Everyone participates in Limoux’s carnival. The parade is made up of guilds, ‘goudil’s clowns and ordinary people. They all congregate in the Place de la République, the heart of this pretty town, with its fine stone arcading and timber-framed houses.
Limoux is a place that likes to party in a most un self-conscious way and for its own pleasure rather than for the sake of tourists. The guilds and their accompanying musicians will entertain and annoy customers enjoying the spectacle from one of the many cafes surrounding the square and try to persuade them to buy them a drink! Their voices are disguised by their masks so they can be completely anonymous.

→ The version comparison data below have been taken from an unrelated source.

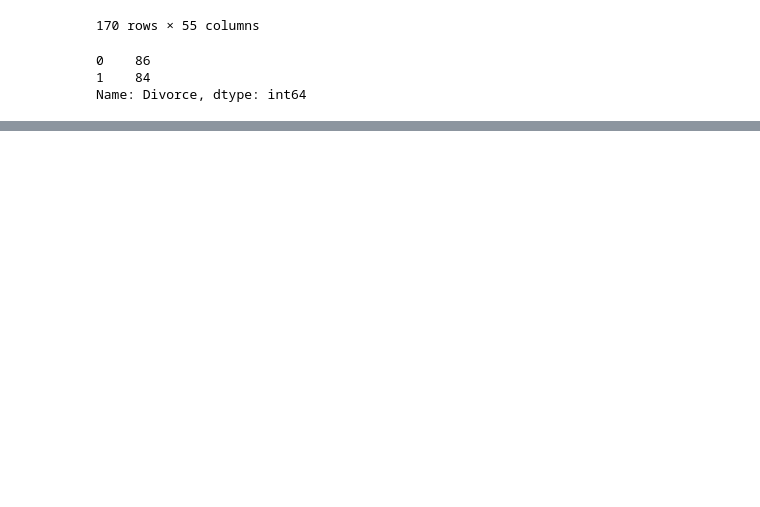
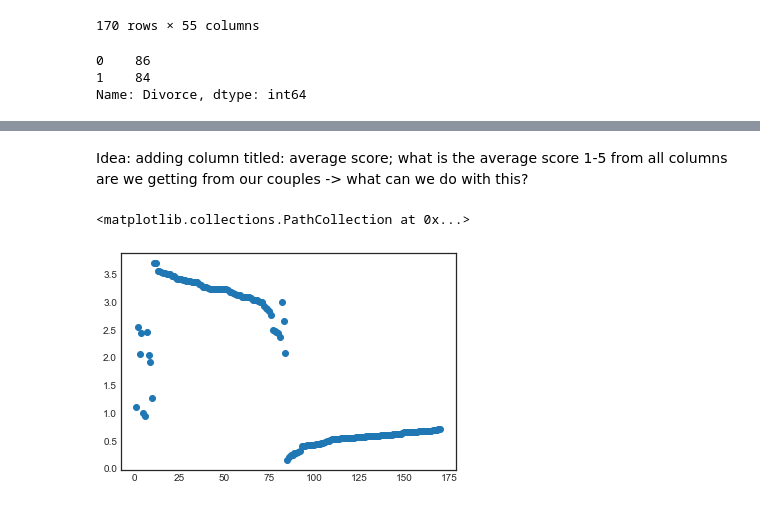
Before and after one commit to ccvale/Divorce-Datatset-Analysis, a Jupyter notebook: divorces.ipynb, the cells around one changed output, grey strips where cells are left out. Saved outputs shown, nothing was run; the diff lists cells and outputs as text; code cells hidden in the pictures; blank space fills up the shorter version.

```diff
--- a/divorces.ipynb
+++ b/divorces.ipynb
@@ -58,0 +134,8 @@ Name: Divorce, dtype: int64
+# %% [markdown]
+Idea: adding column titled: average score; what is the average score 1-5 from all columns are we getting from our couples -> what can we do with this?
+# %%
+divorces['avg_score'] = divorces.mean(axis=1)
+plt.scatter([_ for _ in range(1, 171)], divorces['avg_score'])
+# %% [output]
+<matplotlib.collections.PathCollection at 0x...>
+[figure, added]
```
Also changed, not shown: parts of 4 cells of this notebook.
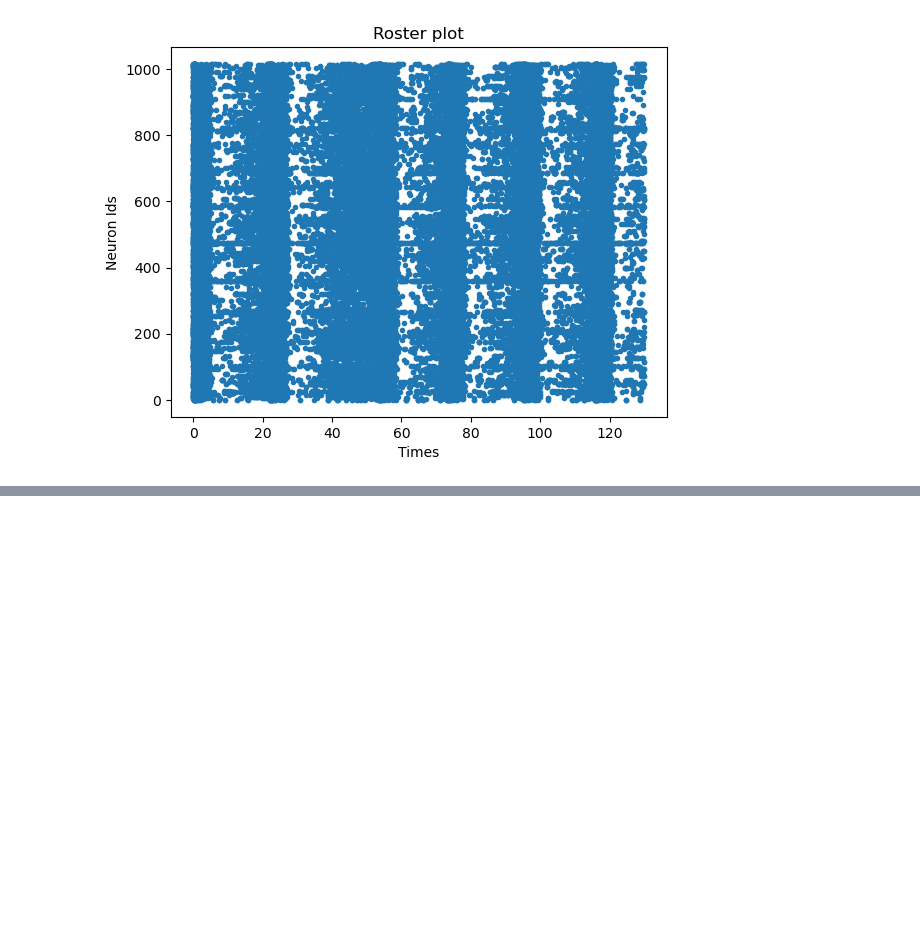
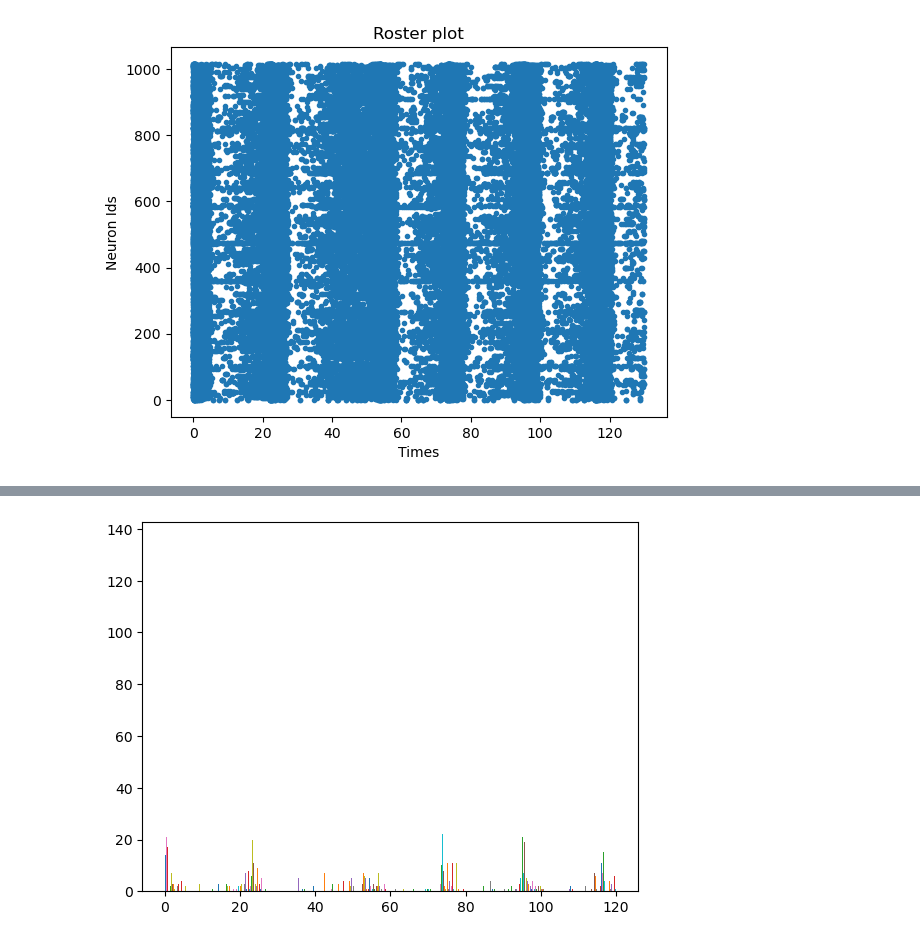
Before and after one commit to osflo/gp-sde, a Jupyter notebook: Data/Load_data.ipynb, the cells around one changed output, grey strips where cells are left out. Cells and saved outputs as stored; diff of their text form; code cells hidden in the pictures; blank space fills up the shorter version.

```diff
--- a/Data/Load_data.ipynb
+++ b/Data/Load_data.ipynb
@@ -43,0 +79,5 @@ Load_plot_data.roster_plot(ids,times,130,'.')
+# %%
+plt.hist(Yspike,bins=120,histtype='bar')
+plt.show()
+# %% [output]
+[figure, added]
```
Also changed, not shown: parts of 9 cells of this notebook, 1 other file.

Each weekend there are a number of processions (check out the programme here www.carnaval-limoux.com)
The morning is devoted to a topic chosen among local, national or international news which becomes a subject of ridicule by the guild. 5PM sees the arrival of Pierrot with his wide collar, black mask, gloves and the ‘carabena’ the confetti filled bag and marching to the lively tunes played by the bands. Each Guild will have different colours and styles for their Pierrot.
The night parade is more stately and magical with torch lights, and the festivities end on the La Nuit de la Banquette (see Honor’s previous post regarding the nectar known as Blanquette).
For something to brighten up these cold winter days, buy a bag of confetti and go and join in the fun. But be warned, I am still finding colourful pieces of confetti hidden away in the most strangest of places!
This post was originally published by Honor Davis Marks for www.maisondelaroche.com – Honor left London in 2007 to try a new adventure with her (then) husband and their young daughter. They turned an old run-down farm house into 3 stunning gites, added a pool, and have created Maison de la Roche. Open all year around – you may arrive as strangers but you will definitely leave as friends!
Annette is Renestance’s 'go to' girl for all things marketing and social media. Bilingual and originally from Surrey in the UK, Annette has lived in France since 2008. In addition to her web design and marketing consultancy, Annette is the founder of Languedoc Jelly, a network of free events across the region for anyone working from home. A fan of all things French and Franglaise, she also has a Citroen 2CV called Beryl.
All articles by: Annette Morris